Bad News for Stocks
Complicating matters in the bond market are troubled fiscal outlooks for several economies. In August, Fitch downgraded the United States’ long-term credit rating to AA+ from AAA, citing a government deficit that just reached $33 trillion. Elsewhere, the highly leveraged government in Italy has raised its deficit outlook for the rest of this year. A combination of credit ratings and bond yields determines how much interest governments pay to take out loans and fund their operations. Rising interest costs could destabilize some heavily indebted countries, notably in the developing world.
For stocks, rising bond yields lead to an outflow of capital as investors seek to buy cheap bonds and earn high rates of return on their cash rather than risk money on more unpredictable equities that rise and fall each day during open trading on a stock exchange. The S&P 500 index has now fallen 8% since its July peak this year, a downturn that has coincided with rising bond yields. If yields on bonds continue spiking, as many analysts forecast, stocks can be expected to decline in the near term.
Many analysts expect the yield on the U.S. 10-year Treasury to continue rising and eventually top 5%. Germany’s 10-year bond yield is forecast to reach 3%, up from 0% in 2022. This trend towards higher bond yields is likely to continue pressuring stocks. Until we get a clear sign that interest rates have peaked and are likely to come down, investors should anticipate heightened volatility in equity markets.

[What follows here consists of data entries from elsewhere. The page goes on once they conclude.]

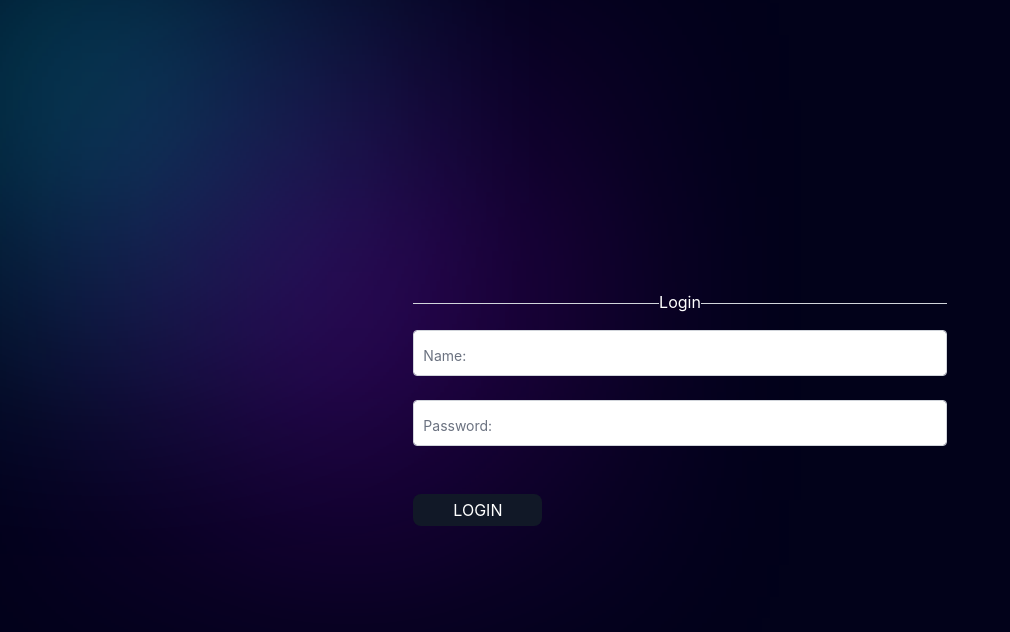
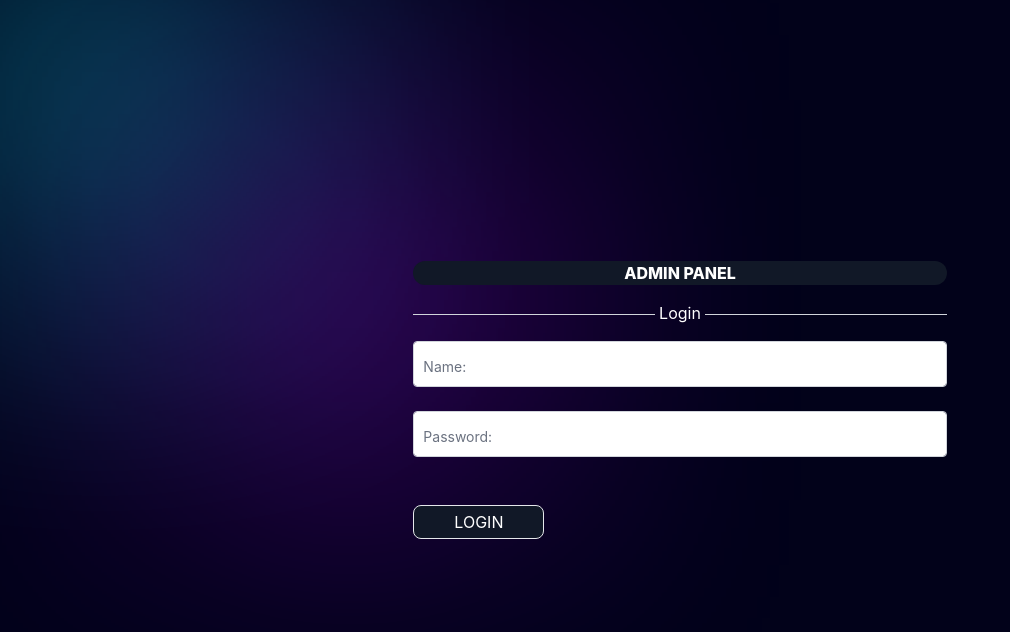
Before and after one commit to brandonhsz/Portfolio, a Next.js app: page /admin/login in a window 1280 px wide. Shown: the top 632 px of the page, without its empty margins (0-1010 px from the left). Built offline with nearby package versions, Linux system fonts and the light colour scheme.

Commit message:
ISR added every 43200 seconds or 6hrs

```diff
--- /dev/null
+++ b/pages/admin/dashboard.tsx
@@ -0,0 +1,9 @@
+import React from 'react'
+
+const dashboard = () => {
+  return (
+    <div>dashboard</div>
+  )
+}
+
+export default dashboard
--- a/pages/admin/login.tsx
+++ b/pages/admin/login.tsx
@@ -3,9 +3,10 @@ import Login from '../../src/components/admin/login/Login'
 
 const login = () => {
   return (
-    <>
+    <div className=''>
+
       <Login />
-    </>
+    </div>
 
   )
 }
--- a/pages/index.tsx
+++ b/pages/index.tsx
@@ -51,7 +51,7 @@ const App = ({ qualifications, projects }) => {
   )
 }
 
-export const getServerSideProps = async (ctx) => {
+export const getStaticProps = async (ctx) => {
   const qualificationsRes = await fetch(`${process.env.PAGE_URL}/api/qualifications`);
   const qualifications = await qualificationsRes.json();
 
@@ -62,7 +62,8 @@ export const getServerSideProps = async (ctx) => {
     props: {
       qualifications: qualifications,
       projects: projects
-    }
+    },
+    revalidate: 43200
   }
 }
 
--- a/src/components/admin/login/Login.tsx
+++ b/src/components/admin/login/Login.tsx
@@ -10,12 +10,17 @@ const Login = () => {
   return (
     <div className={`${styles.container}`}>
       <div className="xl:ml-20 xl:w-5/12 lg:w-5/12 md:w-8/12 mb-12 md:mb-0">
+
+        <a href="#name">
+          <h1 className=" text-center font-extrabold bg-gray-900 rounded-full cursor-pointer">ADMIN PANEL</h1>
+        </a>
+
         <form>
 
           <div
             className="flex items-center my-4 before:flex-1 before:border-t before:border-gray-300 before:mt-0.5 after:flex-1 after:border-t after:border-gray-300 after:mt-0.5"
           >
-            <p>Login</p>
+            <p>&nbsp;Login&nbsp;</p>
           </div>
 
           <Input
@@ -41,7 +46,7 @@ const Login = () => {
             <input
               type="button"
               value="LOGIN"
-              className="bg-gray-900 cursor-pointer px-10 py-1 rounded-lg hover:border-solid  hover:border-2 hover:border-blue-900 focus:outline-none focus:shadow-outline"
+              className="bg-gray-900 cursor-pointer px-10 py-1 rounded-lg border border-solid hover:border-solid hover:border-blue-900 focus:outline-none focus:shadow-outline"
               onClick={() => { handleSubmit() }}
             />
 
```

On the date of publication, Joel Baglole did not have (either directly or indirectly) any positions in the securities mentioned in this article. The opinions expressed in this article are those of the writer, subject to the InvestorPlace.com Publishing Guidelines.